So: was the platformer dead? Had we mined everything we could out of it, and had the time come for it to step aside and make way to the new genres that it had helped give birth to? I was wondering that myself, and I certainly wasn’t optimistic about Nintendo’s ability to do significantly advance the genre. (See my standard Nintendo review.) But then something funny happened: a year and a half, Nintendo released New Super Mario Bros. for the DS, bringing back old-school 2D platformer gameplay, and the world has lapped it up to the extent of more than12 million copies sold. Which is a staggering amount of sales (significantly more than any Final Fantasy or Halo game, for example), and this for a game that brings nothing new to the table, just revives a genre (2D platformers) that’s been rather out of fashion for a while.

So maybe there’s more to be mined from 2D platformers than we’d seen? Let’s go back and re-envision how the genre might have transitioned differently to 3D. In particular, as we’ve seen above, wide open levels with multiple goals evolved into mission-based gameplay; this is, in retrospect, a significant departure from the linear, independent levels that 2D platformers had. So what if we went back to lots of linear levels, and made sure to turn up the jumping knob even further?

This is exactly what Super Mario Galaxy did, and carried it off extraordinarily well. I’ve seen people say that it’s the Super Mario Bros. 3 of the 3D platformer genre, and I don’t agree: SMB3 is an evolution of the original Super Mario Bros. design, while Galaxy goes back to the 2D roots of the genre and imagines a different way in which the gameplay might have evolved. Like Super Mario 64, it is divided up into a collection of worlds, each with multiple stars in them; unlike its predecessor, however, you go on a linear path to each star, and those linear paths diverge almost immediately after entering the world, sharing only marginally more context than the different levels on one world of SMB3 did.

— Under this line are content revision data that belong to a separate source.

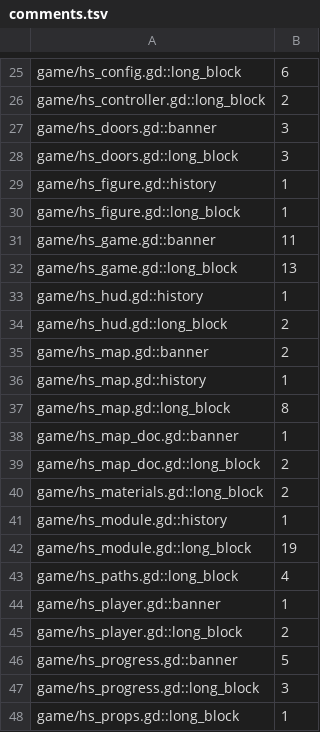
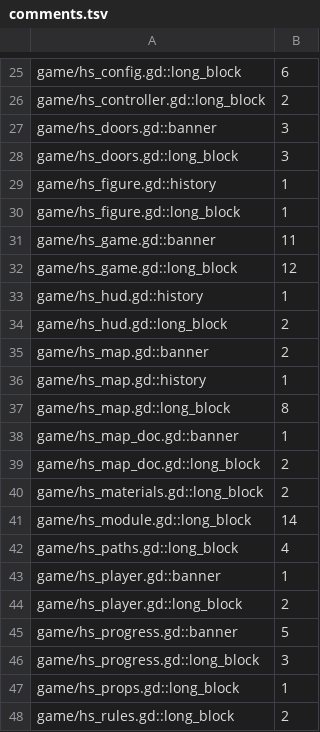
Before and after one commit to zees-games/game-hide-n-seek, a TSV file: ci/efficiency/comments.tsv, drawn as a sheet; only a part is shown, gaps mark what is left out; the shorter side is filled out with more unchanged rows.

```diff
--- a/ci/efficiency/comments.tsv
+++ b/ci/efficiency/comments.tsv
@@ -31,3 +31,3 @@ game/hs_figure.gd::long_block	1
 game/hs_game.gd::banner	11
-game/hs_game.gd::long_block	13
+game/hs_game.gd::long_block	12
 game/hs_hud.gd::history	1
@@ -40,4 +40,3 @@ game/hs_map_doc.gd::long_block	2
 game/hs_materials.gd::long_block	2
-game/hs_module.gd::history	1
-game/hs_module.gd::long_block	19
+game/hs_module.gd::long_block	14
 game/hs_paths.gd::long_block	4
```
Also changed, not shown: ci/efficiency/size.tsv, 3 other files.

And gone are the wide open spaces, which are largely incompatible with linear gameplay. The “galaxy” notion isn’t an arbitrary choice of setting in the way that Super Mario Sunshine happened to be set on an island: instead, the astronomical setting lets Nintendo create a level out of a sequence of planetoids. (Or other random surfaces – they’re happy to plunk a water slide with no means of support floating in the middle of nowhere.) On each planetoid, you run around and accomplish a sub-goal (sometimes just reach a location, but frequently you beat a monster or hit a block which triggers an event or any number of other things) which opens up a transportation mechanism to the next planetoid. So you’re still moving in a 3D world, but at the same time the gameplay is always along a clear path, driving you towards the star at the end of the level.

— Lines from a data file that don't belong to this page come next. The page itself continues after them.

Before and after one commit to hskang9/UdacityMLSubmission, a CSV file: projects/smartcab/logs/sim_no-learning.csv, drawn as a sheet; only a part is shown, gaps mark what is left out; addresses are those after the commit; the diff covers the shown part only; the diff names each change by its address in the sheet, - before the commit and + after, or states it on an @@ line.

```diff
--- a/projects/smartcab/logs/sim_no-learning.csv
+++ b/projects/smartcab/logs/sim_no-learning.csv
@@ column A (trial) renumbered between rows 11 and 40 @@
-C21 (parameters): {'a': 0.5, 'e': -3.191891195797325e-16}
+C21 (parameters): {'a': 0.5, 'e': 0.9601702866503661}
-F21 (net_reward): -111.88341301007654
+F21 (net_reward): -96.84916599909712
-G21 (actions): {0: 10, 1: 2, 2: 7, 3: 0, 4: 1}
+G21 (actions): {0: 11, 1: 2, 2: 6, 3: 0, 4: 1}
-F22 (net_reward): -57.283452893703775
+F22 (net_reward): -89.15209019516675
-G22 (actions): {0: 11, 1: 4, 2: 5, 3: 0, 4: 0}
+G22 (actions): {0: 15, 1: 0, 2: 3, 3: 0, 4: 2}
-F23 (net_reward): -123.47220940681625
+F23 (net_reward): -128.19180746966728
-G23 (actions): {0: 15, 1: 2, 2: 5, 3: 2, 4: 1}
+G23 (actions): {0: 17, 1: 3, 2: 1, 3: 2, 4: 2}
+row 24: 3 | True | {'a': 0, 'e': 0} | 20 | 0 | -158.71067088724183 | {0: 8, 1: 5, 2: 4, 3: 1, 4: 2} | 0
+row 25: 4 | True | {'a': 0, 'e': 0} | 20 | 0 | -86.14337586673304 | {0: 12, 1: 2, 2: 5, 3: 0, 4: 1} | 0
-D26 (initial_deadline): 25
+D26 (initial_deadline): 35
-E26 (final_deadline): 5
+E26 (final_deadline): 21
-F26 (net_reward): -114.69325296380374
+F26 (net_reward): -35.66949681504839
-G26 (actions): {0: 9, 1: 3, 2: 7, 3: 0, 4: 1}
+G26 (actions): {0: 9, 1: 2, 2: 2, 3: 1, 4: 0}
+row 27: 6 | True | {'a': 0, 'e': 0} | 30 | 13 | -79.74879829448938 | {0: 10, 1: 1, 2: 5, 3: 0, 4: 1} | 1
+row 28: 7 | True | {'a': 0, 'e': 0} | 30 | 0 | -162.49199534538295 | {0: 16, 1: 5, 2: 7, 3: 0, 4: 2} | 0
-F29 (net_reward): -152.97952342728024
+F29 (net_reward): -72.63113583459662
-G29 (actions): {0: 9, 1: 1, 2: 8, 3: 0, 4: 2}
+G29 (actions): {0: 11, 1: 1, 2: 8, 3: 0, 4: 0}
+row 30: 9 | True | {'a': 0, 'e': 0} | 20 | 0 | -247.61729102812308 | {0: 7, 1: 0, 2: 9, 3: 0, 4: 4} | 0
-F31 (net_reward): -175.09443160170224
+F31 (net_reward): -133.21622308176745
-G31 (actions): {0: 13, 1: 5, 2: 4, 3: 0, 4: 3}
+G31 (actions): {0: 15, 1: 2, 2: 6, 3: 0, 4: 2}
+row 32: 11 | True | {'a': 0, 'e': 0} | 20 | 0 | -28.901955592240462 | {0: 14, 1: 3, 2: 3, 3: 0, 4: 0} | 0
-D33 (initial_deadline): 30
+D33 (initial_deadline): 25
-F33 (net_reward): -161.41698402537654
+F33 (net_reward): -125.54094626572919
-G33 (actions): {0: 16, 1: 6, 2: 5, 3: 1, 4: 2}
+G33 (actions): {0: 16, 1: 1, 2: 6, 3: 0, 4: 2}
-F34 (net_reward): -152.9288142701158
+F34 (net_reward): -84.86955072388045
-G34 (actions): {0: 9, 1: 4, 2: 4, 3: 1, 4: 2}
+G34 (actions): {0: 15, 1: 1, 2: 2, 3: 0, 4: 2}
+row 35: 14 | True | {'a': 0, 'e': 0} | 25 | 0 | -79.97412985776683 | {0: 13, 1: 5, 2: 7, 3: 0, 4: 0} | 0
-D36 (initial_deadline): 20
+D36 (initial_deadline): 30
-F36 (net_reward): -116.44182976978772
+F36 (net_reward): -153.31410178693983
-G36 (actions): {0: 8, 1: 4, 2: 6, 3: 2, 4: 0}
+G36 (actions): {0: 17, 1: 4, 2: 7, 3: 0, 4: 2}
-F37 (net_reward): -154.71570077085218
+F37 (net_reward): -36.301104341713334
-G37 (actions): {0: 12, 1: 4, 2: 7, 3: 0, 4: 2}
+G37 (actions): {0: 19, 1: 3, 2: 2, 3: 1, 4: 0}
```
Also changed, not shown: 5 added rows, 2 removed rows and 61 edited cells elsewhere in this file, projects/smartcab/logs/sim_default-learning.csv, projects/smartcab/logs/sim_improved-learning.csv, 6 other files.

The galaxy setting also lets them turn up the platforming mechanics to insane heights. They felt absolutely unconstrained by logic when designing the planetoids; in particular, if they wanted to have, say, a huge mesa rising out of nowhere that you’d run around the outside of, platforming your way up, they would freely do so, giving a very good approximation of a traditional 2D platforming mechanic in a 3D world. But they also used gravity to great effect, having levels where different regions have gravity tugging you in different directions (up, down, left, right), or having traditional “moving platform” segments where, in addition to jumping to avoid obstacles, you could walk around to the bottom of the platform to avoid them.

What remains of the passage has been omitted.